What you are asked to do: Write out every line below that contains "ipynb".

━━━━━ Records for this exercise

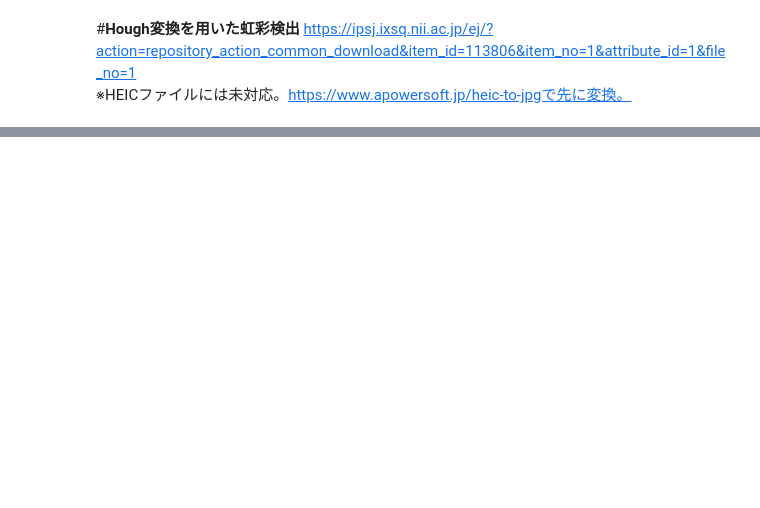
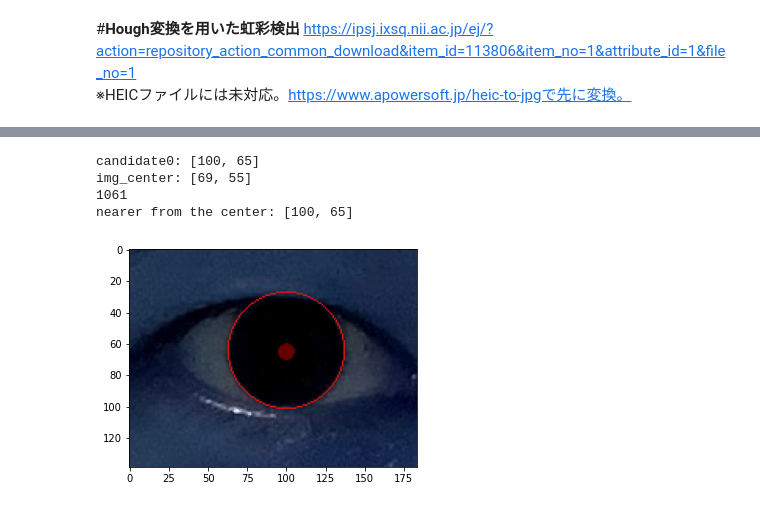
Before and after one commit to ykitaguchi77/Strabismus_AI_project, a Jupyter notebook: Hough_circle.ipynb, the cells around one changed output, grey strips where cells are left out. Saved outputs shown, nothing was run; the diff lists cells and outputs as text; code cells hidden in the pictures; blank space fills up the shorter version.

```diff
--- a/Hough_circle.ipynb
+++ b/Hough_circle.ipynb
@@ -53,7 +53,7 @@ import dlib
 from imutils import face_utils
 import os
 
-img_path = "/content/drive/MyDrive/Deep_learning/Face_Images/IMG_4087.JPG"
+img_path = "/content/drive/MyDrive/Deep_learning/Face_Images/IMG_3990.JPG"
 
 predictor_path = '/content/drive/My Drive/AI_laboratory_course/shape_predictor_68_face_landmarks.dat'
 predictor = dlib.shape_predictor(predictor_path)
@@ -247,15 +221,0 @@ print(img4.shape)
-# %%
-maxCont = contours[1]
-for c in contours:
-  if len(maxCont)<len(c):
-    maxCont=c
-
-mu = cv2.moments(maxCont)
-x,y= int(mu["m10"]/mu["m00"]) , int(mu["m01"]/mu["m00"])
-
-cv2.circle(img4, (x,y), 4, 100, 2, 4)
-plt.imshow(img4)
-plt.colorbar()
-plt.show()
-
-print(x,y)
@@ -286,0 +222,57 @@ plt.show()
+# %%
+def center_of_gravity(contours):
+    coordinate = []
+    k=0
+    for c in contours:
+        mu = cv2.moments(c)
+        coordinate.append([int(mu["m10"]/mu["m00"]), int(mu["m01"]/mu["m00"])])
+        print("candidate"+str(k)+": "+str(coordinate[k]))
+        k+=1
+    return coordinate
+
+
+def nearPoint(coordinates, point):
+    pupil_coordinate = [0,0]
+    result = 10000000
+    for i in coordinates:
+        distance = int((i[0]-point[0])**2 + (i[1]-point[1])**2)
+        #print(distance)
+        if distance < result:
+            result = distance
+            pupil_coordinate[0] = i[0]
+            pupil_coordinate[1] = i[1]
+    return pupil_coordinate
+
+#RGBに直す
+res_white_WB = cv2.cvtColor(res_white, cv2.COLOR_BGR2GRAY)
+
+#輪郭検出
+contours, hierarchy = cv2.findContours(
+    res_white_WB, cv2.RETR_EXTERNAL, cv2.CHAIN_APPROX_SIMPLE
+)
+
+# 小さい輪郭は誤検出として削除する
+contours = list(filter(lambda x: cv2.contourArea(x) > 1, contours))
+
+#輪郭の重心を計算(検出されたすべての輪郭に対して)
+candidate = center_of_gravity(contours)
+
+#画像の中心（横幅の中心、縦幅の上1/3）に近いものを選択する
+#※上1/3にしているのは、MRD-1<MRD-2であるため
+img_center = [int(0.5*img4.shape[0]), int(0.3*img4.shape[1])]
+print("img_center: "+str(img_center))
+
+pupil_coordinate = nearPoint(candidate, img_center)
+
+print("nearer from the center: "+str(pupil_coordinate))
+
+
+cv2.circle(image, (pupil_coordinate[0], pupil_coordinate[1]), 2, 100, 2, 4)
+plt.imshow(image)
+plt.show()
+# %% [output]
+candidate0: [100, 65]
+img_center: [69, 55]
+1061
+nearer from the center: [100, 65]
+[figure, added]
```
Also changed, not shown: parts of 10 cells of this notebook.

━━━━━━━━━━

Answer to this problem:
Before and after one commit to ykitaguchi77/Strabismus_AI_project, a Jupyter notebook: Hough_circle.ipynb, the cells around one changed output, grey strips where cells are left out. Saved outputs shown, nothing was run; the diff lists cells and outputs as text; code cells hidden in the pictures; blank space fills up the shorter version.
--- a/Hough_circle.ipynb
+++ b/Hough_circle.ipynb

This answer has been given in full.